Instructions to follow:
Which lines mention "False"? Show each one from the listing.

# # # # #

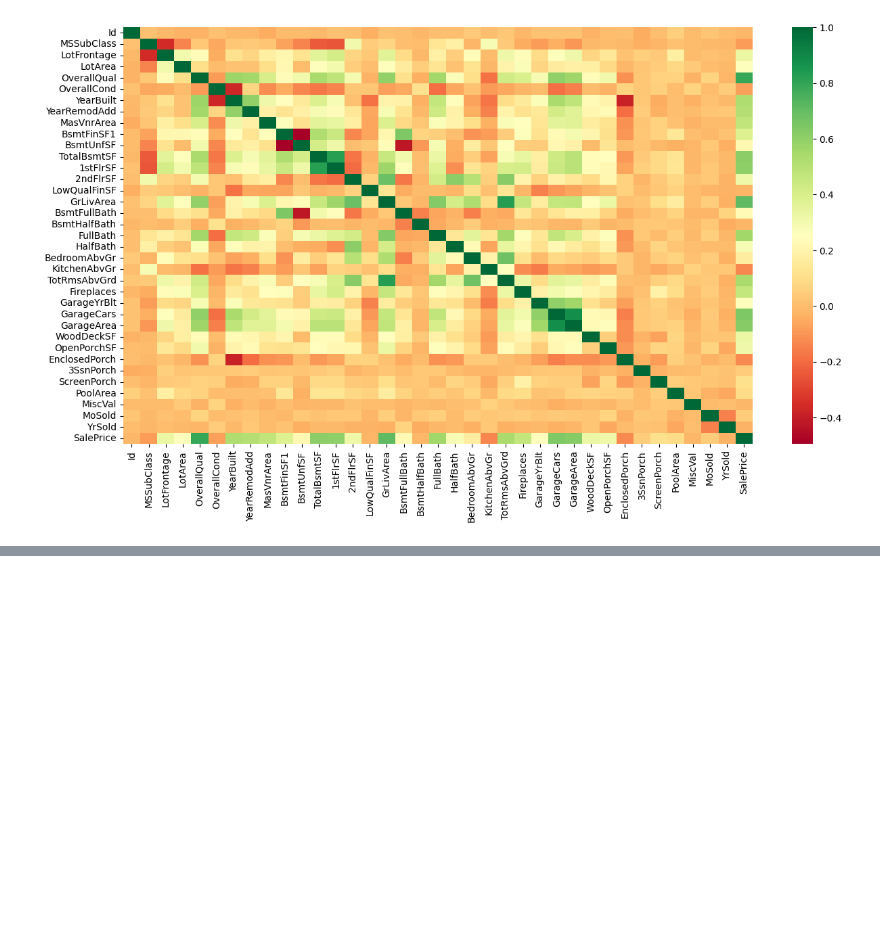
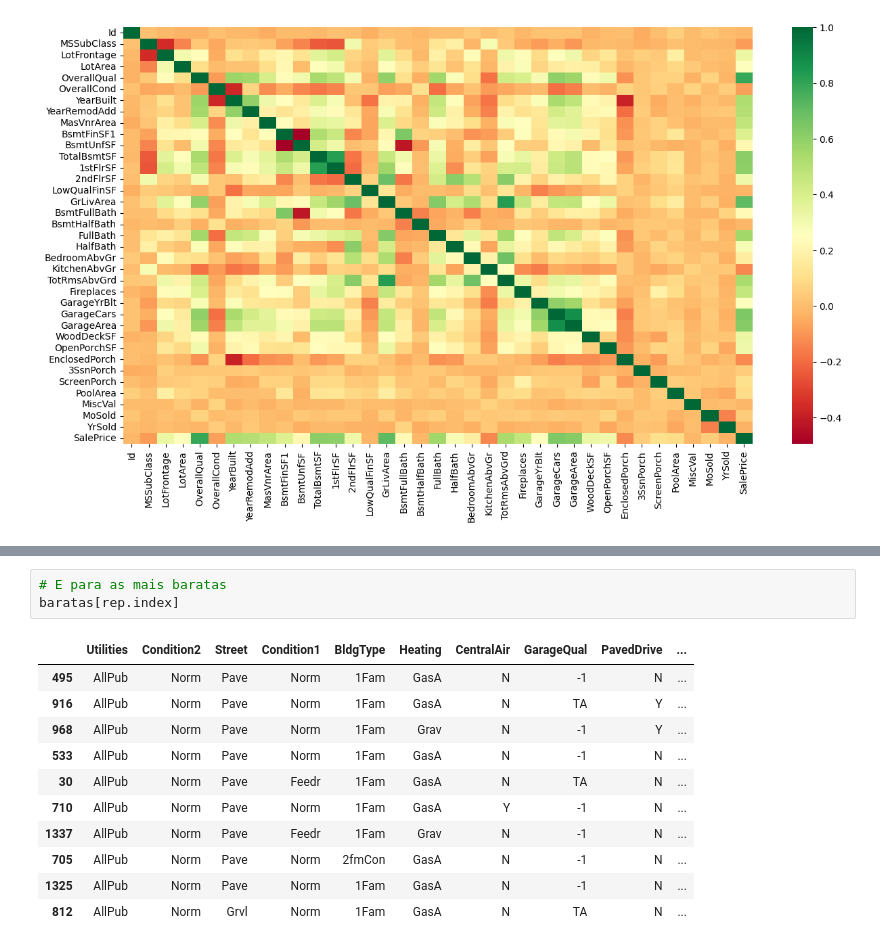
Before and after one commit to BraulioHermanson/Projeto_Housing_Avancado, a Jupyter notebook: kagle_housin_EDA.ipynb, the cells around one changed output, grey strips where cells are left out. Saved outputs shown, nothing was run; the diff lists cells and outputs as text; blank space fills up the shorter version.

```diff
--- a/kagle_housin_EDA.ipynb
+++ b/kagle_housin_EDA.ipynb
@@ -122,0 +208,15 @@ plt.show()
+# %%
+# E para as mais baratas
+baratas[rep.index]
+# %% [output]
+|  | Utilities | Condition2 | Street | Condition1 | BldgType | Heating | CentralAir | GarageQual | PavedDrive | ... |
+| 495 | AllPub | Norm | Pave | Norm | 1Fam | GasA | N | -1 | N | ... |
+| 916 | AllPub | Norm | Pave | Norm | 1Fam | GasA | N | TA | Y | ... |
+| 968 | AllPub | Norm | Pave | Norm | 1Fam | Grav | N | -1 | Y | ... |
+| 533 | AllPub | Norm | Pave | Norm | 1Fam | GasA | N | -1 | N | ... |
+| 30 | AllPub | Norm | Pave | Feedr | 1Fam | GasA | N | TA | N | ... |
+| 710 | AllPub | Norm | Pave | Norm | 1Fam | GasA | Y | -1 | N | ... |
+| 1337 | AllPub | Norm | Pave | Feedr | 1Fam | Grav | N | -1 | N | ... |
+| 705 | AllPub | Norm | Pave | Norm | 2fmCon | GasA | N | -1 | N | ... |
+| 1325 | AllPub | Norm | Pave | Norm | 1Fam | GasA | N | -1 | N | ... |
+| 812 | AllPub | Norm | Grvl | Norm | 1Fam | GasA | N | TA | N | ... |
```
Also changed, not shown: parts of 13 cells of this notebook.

# # # # #

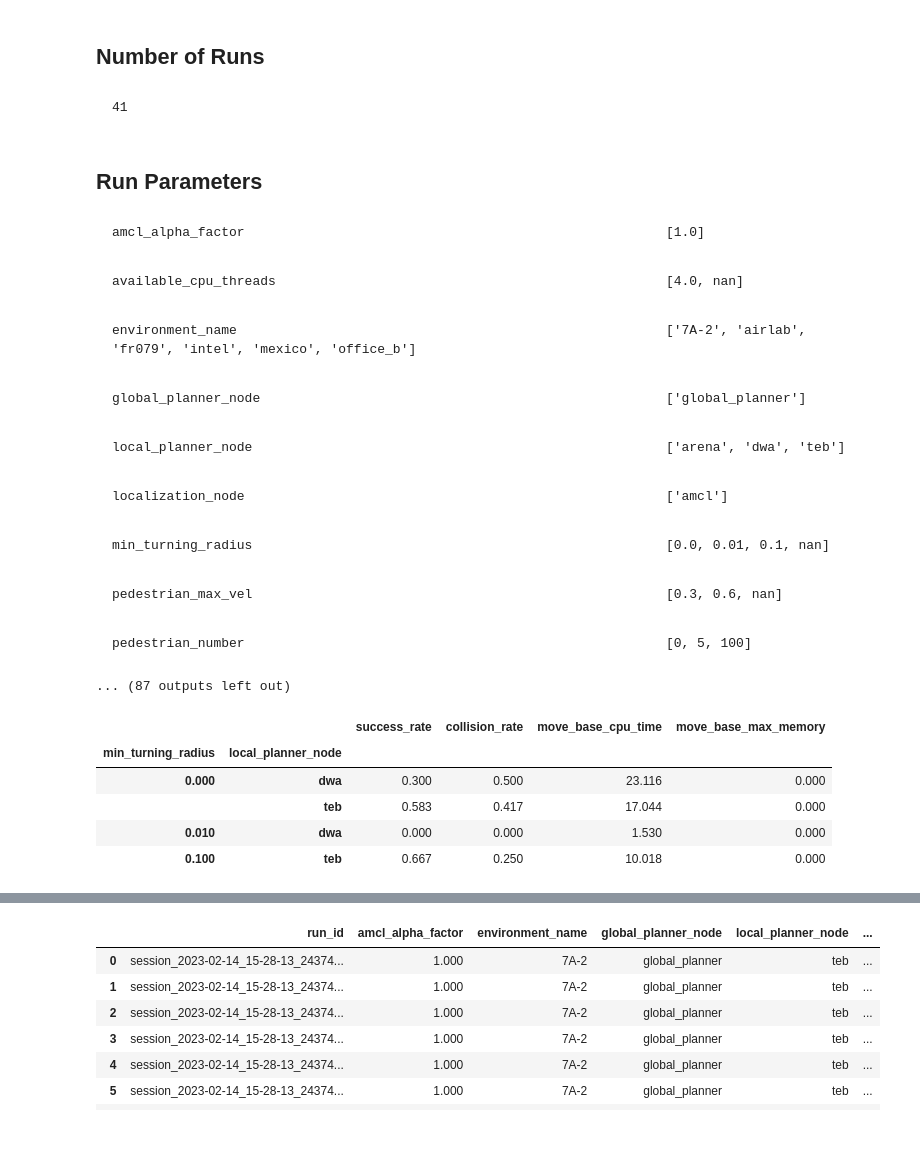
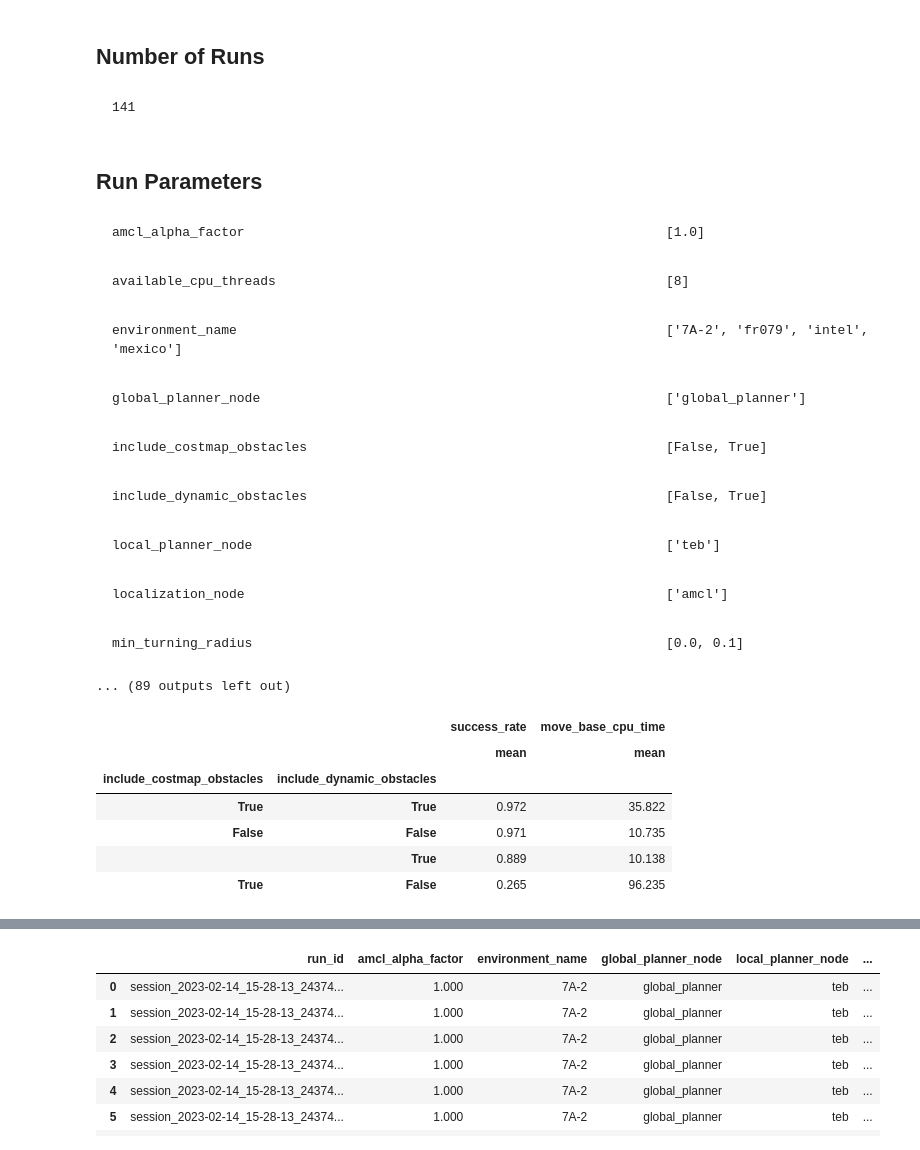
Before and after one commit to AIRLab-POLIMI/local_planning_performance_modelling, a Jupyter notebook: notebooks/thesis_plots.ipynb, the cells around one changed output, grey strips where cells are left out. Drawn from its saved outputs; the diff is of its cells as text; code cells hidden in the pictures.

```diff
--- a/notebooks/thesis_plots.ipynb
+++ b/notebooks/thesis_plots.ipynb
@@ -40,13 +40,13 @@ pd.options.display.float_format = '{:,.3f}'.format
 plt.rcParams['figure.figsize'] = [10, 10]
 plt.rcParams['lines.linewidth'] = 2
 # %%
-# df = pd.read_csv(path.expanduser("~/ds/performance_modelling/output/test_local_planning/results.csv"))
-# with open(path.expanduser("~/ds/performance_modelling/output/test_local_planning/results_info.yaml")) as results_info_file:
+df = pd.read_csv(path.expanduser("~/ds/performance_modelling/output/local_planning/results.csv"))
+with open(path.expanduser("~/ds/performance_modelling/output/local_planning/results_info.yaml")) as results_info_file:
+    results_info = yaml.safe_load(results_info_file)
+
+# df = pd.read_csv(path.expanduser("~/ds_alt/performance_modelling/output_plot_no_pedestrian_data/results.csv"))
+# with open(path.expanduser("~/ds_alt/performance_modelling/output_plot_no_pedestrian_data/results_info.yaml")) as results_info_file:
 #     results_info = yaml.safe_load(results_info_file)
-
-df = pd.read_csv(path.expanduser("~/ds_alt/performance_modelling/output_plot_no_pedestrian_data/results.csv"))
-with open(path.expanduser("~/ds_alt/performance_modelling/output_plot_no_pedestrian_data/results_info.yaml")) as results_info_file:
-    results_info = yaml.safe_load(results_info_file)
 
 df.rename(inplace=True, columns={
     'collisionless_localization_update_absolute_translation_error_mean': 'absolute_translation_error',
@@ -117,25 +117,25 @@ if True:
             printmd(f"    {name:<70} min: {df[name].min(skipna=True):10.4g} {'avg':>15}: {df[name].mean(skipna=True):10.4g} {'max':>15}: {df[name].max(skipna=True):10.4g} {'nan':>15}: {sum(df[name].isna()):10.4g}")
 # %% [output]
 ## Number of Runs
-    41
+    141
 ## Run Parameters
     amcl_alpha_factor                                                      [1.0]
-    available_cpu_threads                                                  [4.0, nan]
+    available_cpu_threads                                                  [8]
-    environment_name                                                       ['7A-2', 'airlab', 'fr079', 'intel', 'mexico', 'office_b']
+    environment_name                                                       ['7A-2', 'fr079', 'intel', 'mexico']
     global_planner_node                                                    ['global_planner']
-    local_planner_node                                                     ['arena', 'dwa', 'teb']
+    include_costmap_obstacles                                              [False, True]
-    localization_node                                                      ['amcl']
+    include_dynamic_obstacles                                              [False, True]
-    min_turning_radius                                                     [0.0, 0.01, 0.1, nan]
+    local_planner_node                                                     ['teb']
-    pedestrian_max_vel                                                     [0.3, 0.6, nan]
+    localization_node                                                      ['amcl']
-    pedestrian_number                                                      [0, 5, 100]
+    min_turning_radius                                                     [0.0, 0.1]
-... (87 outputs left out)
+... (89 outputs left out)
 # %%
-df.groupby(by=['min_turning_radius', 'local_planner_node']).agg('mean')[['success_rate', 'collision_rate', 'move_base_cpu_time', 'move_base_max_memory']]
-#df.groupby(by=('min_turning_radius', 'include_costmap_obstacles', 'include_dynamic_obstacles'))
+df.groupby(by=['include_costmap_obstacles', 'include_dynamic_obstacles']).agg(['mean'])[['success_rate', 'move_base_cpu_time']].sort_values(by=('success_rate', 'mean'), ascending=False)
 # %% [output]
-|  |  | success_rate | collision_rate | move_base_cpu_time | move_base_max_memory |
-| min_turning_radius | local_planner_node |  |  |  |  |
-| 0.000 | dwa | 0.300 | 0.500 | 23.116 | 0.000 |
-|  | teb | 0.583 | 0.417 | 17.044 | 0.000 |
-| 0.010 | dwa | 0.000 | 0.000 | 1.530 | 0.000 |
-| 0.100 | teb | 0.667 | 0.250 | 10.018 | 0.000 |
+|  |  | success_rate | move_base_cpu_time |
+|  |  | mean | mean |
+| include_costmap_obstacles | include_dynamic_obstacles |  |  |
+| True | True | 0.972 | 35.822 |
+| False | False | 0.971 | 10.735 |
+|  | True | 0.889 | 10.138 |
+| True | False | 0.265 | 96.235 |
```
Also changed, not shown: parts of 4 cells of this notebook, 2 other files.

# # # # #

Solution for this task:
+    include_costmap_obstacles                                              [False, True]
+    include_dynamic_obstacles                                              [False, True]
+df.groupby(by=['include_costmap_obstacles', 'include_dynamic_obstacles']).agg(['mean'])[['success_rate', 'move_base_cpu_time']].sort_values(by=('success_rate', 'mean'), ascending=False)
+| False | False | 0.971 | 10.735 |
+| True | False | 0.265 | 96.235 |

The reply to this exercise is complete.